People will often say that if you work hard, are persistent, do your best and keep getting better, that eventually you’ll be successful in whatever you’re after. While I don’t think that’s bad advice, I don’t believe it’s universally true, either. It implies that all the people who have unmet dreams didn’t work hard, didn’t try their best, didn’t get better. That’s not true in every case. Well, then, does that mean that whatever those failed attempts were after, that those people were not walking in the will of God? After all, I hear often that “if it is God’s will (whatever you’re trying to accomplish), He will make it happen.” Also true, right? But, as I look around me, and at history, I see it is not always so. Huh.

I presented this to my Lord. He took my mind to the prophets of the Old Testament. You’d think that having a commission from God would guarantee a willing audience, right? Not so much.

Consider Jeremiah, persecuted not only by the people, but by his own priestly kin (Jer. 11:21-23). The rejection didn’t stop with verbal assaults, they sought after his life. Jeremiah cried out to God, saying that speaking His word had caused him great difficulty, and yet he could not hold the Lord’s message inside, because it became like a fire in his heart (Jer. 20:9).

Isaiah was sawn in two.

Ezekiel was martyred in the land of the Chaldeans.

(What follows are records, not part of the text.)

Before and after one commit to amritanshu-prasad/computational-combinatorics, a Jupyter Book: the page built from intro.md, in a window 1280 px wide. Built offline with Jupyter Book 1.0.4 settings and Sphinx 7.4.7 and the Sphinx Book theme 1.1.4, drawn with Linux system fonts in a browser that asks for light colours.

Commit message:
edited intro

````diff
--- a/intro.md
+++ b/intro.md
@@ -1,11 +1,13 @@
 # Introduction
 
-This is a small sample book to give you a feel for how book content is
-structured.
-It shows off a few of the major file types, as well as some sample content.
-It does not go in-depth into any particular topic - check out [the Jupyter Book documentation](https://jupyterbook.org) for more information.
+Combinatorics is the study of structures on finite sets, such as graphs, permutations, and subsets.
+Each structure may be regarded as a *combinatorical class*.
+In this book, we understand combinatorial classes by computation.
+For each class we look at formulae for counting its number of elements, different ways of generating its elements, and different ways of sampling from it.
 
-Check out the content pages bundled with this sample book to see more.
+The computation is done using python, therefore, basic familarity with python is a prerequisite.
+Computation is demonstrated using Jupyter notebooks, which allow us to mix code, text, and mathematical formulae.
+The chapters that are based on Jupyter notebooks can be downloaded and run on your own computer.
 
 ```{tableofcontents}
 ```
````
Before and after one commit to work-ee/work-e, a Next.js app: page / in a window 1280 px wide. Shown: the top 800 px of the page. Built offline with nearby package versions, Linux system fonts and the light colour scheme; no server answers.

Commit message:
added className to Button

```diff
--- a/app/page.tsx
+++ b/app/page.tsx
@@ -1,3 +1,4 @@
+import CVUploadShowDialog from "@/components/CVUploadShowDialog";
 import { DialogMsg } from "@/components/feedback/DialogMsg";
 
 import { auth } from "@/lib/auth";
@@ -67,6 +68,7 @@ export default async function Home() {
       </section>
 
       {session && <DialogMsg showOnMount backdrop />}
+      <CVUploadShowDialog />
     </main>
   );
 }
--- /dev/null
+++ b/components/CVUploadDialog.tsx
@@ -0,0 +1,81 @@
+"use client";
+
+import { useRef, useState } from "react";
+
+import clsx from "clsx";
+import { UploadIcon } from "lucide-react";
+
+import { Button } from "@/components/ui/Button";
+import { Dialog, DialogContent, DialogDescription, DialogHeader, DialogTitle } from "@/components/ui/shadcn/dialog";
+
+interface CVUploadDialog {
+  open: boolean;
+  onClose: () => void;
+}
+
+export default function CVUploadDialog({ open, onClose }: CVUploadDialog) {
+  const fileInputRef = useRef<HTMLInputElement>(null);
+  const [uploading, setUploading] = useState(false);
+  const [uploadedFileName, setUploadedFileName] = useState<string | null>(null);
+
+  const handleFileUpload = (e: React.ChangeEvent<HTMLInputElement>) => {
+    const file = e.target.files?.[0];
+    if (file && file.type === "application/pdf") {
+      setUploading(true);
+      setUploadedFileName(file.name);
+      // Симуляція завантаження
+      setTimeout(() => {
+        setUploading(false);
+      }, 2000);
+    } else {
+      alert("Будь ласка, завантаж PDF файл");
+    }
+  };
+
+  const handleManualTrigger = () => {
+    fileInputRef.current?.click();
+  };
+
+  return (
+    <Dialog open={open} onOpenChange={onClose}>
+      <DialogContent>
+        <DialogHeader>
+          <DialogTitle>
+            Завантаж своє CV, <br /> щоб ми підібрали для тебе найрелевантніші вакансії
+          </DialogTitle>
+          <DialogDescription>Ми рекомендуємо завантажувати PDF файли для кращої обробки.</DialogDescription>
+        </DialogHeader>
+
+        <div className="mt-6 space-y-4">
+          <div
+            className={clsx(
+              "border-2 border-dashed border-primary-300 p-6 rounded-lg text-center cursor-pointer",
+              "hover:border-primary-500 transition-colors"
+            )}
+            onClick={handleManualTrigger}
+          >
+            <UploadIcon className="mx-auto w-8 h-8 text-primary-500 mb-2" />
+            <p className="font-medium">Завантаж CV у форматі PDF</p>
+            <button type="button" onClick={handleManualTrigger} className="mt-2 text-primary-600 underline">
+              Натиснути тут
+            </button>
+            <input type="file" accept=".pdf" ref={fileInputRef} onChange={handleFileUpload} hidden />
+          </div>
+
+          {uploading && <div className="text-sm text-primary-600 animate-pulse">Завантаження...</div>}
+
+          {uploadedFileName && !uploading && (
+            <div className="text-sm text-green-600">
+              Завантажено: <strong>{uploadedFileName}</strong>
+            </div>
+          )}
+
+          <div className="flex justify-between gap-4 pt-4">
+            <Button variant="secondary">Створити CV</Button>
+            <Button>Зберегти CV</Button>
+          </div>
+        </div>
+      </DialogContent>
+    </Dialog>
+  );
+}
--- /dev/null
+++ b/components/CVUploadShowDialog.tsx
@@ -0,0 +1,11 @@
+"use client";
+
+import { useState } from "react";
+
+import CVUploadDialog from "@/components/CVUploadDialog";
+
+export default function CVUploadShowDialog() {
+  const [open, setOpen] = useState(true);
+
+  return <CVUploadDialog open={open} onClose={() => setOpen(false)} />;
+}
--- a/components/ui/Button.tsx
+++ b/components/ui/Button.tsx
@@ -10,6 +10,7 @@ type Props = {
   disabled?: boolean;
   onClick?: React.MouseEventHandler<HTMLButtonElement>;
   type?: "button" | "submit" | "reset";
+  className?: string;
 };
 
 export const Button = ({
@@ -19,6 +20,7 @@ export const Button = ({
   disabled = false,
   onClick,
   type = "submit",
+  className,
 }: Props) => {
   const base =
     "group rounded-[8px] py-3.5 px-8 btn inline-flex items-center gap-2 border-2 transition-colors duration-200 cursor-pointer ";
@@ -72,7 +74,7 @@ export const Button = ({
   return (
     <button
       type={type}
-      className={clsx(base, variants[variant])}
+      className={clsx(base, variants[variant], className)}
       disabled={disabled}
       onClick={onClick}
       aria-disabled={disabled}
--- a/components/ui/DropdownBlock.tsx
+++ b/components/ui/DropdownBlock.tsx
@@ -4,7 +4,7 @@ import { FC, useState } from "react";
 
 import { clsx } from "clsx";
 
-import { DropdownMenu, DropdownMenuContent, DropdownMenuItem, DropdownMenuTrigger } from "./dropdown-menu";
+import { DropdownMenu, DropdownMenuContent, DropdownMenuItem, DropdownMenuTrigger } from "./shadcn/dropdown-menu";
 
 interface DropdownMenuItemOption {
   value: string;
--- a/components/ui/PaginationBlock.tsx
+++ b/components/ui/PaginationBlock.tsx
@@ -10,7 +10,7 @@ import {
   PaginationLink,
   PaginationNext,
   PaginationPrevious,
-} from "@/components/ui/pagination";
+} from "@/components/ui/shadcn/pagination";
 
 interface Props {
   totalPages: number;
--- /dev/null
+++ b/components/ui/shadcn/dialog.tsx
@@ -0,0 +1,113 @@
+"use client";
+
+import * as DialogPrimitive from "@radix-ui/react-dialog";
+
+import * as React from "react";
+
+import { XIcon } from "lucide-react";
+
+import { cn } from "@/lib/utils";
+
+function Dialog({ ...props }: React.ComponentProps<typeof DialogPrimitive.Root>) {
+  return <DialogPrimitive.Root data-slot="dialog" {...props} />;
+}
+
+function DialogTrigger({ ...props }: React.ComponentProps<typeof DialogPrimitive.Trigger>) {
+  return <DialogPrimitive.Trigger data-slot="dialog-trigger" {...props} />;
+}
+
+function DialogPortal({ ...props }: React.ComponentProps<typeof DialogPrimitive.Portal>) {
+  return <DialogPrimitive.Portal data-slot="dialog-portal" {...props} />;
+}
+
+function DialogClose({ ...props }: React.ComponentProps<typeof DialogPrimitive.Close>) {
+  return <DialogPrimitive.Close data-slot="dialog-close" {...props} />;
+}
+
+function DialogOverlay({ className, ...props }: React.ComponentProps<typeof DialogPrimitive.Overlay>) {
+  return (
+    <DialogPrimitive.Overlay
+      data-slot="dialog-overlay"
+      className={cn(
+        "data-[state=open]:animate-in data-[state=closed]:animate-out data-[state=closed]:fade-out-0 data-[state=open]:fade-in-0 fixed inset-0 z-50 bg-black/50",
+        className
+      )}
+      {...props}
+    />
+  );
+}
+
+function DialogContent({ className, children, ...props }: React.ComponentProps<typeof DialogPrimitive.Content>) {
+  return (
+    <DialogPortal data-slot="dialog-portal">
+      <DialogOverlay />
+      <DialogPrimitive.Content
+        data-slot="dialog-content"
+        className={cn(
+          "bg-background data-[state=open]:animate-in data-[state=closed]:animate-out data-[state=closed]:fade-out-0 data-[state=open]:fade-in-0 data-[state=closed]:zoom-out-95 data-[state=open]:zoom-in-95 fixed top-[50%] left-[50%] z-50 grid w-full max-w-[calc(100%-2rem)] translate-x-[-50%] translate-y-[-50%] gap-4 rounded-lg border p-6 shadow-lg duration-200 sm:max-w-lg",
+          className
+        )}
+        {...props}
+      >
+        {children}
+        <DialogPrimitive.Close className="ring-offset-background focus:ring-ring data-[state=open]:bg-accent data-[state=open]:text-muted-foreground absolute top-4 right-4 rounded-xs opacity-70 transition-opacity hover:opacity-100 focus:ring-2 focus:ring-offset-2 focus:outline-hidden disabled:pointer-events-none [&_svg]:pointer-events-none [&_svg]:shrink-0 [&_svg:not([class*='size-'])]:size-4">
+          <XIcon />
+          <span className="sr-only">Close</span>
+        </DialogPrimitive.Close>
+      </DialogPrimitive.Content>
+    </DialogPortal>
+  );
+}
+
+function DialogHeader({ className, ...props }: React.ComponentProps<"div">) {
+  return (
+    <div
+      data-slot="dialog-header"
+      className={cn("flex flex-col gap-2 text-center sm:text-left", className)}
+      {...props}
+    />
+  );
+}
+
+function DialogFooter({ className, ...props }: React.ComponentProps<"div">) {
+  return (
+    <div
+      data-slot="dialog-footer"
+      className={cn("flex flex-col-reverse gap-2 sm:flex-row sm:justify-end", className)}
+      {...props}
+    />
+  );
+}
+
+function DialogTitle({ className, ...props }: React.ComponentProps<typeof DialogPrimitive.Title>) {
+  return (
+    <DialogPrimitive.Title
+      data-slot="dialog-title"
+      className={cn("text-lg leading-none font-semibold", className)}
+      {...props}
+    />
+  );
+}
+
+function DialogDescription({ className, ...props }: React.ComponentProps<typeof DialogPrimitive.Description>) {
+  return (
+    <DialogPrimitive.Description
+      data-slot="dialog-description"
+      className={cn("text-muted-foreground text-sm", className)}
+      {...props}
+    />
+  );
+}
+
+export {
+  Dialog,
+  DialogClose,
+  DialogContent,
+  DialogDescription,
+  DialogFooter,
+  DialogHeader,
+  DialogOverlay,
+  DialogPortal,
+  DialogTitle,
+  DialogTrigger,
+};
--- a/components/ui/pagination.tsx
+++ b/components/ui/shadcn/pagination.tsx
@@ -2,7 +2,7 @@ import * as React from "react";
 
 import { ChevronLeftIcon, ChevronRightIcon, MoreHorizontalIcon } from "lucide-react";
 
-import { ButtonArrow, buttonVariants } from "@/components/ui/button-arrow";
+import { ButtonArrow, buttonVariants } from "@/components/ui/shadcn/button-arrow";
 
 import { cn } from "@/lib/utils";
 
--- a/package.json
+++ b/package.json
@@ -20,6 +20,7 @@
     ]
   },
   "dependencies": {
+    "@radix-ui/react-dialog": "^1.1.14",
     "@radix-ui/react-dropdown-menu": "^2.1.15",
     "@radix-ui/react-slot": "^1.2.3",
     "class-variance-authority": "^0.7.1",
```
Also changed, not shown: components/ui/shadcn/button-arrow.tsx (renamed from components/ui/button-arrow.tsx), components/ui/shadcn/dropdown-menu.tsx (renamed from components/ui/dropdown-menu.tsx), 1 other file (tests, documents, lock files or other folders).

Micah was killed by the hands of Jehoram.

Amos was tortured by Amaziah.

Zechariah was killed by Jehoash.

Commissioned by God? Yes. Accepted by men? No.

Purpose and success are not the same thing. In fact, as was the case with Jeremiah, we see that God says ‘no’ to comfort and acceptance. Perhaps that’s what Paul experienced when he prayed three times for relief for some sort of ailment (we don’t know what it was—which is likely an intentional omission). Strength in weakness doesn’t always look like the underdog-success story. It might look more like persecution. But in the end, those faithful prophets were met with the approval of God. Even if, in this life, they never saw the whole purpose in His ‘no.’